If there’s any one group of vegetables deserving praise, it’s the cruciferous family, which includes Brussels sprouts, cabbages, cauliflower, Swiss chard, kale, rutabagas and turnips. All these vegetables bear four-petal flowers that resemble the shape of a cross. Tasty and versatile, they pack a serious punch nutritionally, and best of all, they really shine this time of year. Crucifers are rich in antioxidants, a great source of fiber and full of vitamins such as A and C. Research increasingly suggests these vegetables are valuable allies in the fight against many cancers.
For those of us who love the piquancy of bitter flavors, Brussels sprouts are a tremendous pleasure. Roasted or sautéed, paired with bacon or butter, these tiny cabbage-like vegetables – probably developed in 15th-century Belgium – add a sophisticated note to the menu. If you decide to sauté, blanch first and then introduce them to the skillet; blanching produces a milder flavor. Currently, Brussels sprouts are having a moment – here are three easy ways to incorporate them into meal plans this season:

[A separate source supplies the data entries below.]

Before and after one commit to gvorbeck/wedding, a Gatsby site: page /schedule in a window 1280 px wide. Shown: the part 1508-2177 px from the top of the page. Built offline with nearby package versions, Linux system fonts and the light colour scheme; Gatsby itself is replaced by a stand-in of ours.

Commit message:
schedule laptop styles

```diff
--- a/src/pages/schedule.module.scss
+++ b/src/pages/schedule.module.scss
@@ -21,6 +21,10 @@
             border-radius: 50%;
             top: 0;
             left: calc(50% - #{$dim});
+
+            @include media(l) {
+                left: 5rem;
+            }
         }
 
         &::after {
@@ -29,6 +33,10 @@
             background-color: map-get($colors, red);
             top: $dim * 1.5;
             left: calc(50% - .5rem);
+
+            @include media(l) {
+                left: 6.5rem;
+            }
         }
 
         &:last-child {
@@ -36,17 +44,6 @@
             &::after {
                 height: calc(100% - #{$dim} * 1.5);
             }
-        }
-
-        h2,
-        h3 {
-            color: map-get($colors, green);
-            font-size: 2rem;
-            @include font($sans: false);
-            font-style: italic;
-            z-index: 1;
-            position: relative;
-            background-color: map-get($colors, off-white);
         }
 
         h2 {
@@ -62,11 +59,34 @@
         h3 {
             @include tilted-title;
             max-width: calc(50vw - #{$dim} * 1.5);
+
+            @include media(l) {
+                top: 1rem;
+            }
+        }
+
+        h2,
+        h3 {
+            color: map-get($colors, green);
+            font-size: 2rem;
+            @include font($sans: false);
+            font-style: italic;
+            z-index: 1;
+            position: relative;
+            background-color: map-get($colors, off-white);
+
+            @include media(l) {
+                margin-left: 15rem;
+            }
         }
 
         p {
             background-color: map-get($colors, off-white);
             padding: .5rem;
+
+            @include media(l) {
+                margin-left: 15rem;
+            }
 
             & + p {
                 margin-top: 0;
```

As a Salad
Quarter unpeeled redskin potatoes and simmer for 2 minutes before adding whole Brussels sprouts. Simmer an additional 8 minutes, then drain and toss with chopped ham, minced green onion and a dash of apple cider vinegar. Top with shredded Monterey Jack cheese.
As a Pasta Dish

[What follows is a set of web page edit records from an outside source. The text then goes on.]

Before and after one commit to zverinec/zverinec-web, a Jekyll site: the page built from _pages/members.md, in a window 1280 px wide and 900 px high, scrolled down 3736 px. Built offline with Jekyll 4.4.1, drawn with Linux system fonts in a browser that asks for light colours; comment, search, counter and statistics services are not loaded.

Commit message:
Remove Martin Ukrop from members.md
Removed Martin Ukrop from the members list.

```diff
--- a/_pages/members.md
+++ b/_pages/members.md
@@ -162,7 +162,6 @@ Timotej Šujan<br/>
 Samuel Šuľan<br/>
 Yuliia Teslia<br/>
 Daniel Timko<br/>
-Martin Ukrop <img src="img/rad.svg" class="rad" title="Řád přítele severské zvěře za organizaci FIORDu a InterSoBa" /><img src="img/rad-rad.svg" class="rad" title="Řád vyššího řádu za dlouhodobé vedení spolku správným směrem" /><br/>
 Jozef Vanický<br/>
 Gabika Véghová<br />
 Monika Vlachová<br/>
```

Roast halved Brussels sprouts, quartered small onions, and halved carrots at 375° for 30 minutes. Toss with just-cooked pasta, a splash of balsamic vinegar and crumbled feta cheese.
As a Gratin

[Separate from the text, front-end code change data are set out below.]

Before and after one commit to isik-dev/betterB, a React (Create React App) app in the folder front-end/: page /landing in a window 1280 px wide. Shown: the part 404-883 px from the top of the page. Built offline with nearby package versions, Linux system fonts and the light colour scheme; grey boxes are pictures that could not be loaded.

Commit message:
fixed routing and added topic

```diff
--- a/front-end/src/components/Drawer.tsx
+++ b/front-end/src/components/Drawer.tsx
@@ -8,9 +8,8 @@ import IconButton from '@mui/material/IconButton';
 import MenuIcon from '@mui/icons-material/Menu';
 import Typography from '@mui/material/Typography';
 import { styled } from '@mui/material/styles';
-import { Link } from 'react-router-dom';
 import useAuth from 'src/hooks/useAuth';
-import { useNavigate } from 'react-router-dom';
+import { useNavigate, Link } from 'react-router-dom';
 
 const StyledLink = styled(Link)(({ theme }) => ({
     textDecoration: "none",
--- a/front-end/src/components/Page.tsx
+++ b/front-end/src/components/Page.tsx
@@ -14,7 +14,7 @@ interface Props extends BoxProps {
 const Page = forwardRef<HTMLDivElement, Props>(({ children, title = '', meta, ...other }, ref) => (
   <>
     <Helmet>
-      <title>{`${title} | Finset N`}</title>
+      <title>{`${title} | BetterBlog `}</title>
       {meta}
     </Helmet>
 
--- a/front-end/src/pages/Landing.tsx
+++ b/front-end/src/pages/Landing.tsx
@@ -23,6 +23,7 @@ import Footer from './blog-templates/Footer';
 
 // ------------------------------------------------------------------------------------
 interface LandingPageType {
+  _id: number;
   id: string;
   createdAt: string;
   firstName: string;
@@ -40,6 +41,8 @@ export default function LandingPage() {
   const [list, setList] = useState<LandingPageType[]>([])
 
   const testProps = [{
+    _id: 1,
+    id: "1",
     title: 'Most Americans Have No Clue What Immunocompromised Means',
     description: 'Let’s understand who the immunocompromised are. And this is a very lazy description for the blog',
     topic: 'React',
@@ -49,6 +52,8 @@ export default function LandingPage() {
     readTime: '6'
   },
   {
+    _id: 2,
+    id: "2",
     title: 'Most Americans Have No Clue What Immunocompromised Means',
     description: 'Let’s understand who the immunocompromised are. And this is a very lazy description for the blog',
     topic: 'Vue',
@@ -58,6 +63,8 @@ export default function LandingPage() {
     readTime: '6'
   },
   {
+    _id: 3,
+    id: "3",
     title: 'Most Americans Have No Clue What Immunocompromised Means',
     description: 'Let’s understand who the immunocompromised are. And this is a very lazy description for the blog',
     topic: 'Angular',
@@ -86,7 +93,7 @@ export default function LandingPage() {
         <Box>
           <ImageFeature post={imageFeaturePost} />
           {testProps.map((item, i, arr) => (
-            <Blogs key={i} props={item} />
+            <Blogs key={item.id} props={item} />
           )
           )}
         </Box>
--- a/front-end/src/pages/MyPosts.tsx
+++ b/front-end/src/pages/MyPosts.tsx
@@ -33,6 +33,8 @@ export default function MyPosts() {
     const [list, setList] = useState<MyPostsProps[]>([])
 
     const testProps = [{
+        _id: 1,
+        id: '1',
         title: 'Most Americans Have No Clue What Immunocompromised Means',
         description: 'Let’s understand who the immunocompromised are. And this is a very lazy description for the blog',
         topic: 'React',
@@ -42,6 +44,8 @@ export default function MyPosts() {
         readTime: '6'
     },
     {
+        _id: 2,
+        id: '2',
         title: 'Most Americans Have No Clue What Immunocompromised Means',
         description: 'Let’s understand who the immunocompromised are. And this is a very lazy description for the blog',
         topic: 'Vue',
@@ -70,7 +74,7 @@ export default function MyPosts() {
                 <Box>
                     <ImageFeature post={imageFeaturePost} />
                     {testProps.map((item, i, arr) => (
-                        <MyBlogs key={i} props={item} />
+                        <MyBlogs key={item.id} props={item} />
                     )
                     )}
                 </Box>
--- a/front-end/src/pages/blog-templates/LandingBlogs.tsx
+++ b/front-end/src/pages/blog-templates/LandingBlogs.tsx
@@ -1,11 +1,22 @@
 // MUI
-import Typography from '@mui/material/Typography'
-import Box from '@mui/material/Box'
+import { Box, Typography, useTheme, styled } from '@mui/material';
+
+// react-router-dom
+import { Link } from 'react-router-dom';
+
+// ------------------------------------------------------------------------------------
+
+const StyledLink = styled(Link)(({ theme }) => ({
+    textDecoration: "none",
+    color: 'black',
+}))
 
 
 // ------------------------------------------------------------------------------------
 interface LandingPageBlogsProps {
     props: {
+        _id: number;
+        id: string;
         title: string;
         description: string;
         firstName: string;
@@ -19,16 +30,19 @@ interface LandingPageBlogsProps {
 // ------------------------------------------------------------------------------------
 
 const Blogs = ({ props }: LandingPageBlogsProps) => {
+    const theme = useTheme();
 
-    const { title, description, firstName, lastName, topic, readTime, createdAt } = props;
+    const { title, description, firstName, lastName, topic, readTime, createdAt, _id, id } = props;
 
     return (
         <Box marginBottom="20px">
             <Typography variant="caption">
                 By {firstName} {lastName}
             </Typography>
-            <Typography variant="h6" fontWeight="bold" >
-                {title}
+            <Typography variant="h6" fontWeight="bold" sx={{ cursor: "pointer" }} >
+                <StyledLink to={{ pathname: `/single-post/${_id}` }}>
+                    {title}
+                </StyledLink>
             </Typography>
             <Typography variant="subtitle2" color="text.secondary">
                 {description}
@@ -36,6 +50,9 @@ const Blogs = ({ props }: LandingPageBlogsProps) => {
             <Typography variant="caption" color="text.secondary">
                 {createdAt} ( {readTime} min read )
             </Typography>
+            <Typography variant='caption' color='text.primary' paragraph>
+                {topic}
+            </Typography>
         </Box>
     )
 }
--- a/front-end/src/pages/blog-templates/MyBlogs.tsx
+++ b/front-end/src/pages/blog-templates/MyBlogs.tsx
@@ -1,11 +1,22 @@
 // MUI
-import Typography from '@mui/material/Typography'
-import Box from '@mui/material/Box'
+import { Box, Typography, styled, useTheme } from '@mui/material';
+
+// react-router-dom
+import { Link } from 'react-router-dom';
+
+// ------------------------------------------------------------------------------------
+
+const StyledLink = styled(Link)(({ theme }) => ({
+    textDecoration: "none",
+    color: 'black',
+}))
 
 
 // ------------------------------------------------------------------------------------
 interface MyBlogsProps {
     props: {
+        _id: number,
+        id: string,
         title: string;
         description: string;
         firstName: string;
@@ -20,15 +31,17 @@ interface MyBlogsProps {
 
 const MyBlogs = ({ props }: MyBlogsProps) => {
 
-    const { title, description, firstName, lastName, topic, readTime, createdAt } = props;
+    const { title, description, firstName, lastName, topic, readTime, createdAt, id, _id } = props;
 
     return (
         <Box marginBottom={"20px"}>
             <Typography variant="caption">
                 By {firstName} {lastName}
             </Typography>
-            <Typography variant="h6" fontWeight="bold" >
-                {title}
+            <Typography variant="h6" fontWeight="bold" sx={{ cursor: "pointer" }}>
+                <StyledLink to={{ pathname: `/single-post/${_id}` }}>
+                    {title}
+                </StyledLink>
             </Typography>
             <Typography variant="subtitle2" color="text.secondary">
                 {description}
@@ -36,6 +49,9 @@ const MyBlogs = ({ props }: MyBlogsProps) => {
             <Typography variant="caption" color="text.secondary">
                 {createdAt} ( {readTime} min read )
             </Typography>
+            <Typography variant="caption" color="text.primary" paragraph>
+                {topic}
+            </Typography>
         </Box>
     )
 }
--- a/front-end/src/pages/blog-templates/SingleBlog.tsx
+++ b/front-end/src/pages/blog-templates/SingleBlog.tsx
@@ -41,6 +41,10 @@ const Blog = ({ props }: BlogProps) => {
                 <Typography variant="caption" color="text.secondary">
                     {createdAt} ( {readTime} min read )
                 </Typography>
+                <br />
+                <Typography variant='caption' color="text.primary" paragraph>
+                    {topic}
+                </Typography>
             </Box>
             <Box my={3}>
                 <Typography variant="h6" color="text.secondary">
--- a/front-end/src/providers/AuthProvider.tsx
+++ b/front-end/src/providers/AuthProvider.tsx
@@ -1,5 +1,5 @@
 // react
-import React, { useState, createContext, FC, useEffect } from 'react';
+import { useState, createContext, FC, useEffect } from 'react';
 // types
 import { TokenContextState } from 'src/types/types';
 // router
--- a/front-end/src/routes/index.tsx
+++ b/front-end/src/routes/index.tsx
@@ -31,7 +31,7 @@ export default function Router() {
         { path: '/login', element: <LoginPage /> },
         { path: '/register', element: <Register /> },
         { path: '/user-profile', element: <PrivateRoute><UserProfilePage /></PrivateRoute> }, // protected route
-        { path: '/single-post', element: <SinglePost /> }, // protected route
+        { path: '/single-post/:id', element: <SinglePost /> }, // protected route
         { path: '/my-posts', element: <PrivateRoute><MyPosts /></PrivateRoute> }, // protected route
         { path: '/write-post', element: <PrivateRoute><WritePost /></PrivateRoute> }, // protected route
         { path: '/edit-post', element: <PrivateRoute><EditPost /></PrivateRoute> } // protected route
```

Simmer 10 whole Brussels sprouts for 5 minutes, then coarsely chop and mix with ¾ cup Greek yogurt, ¼ cup grated Parmesan cheese and 1 clove of minced garlic. Gently press into a greased 9-inch glass pie plate, sprinkle additional Parmesan on top, and bake at 350° for 35 minutes or until top is brown and bubbly.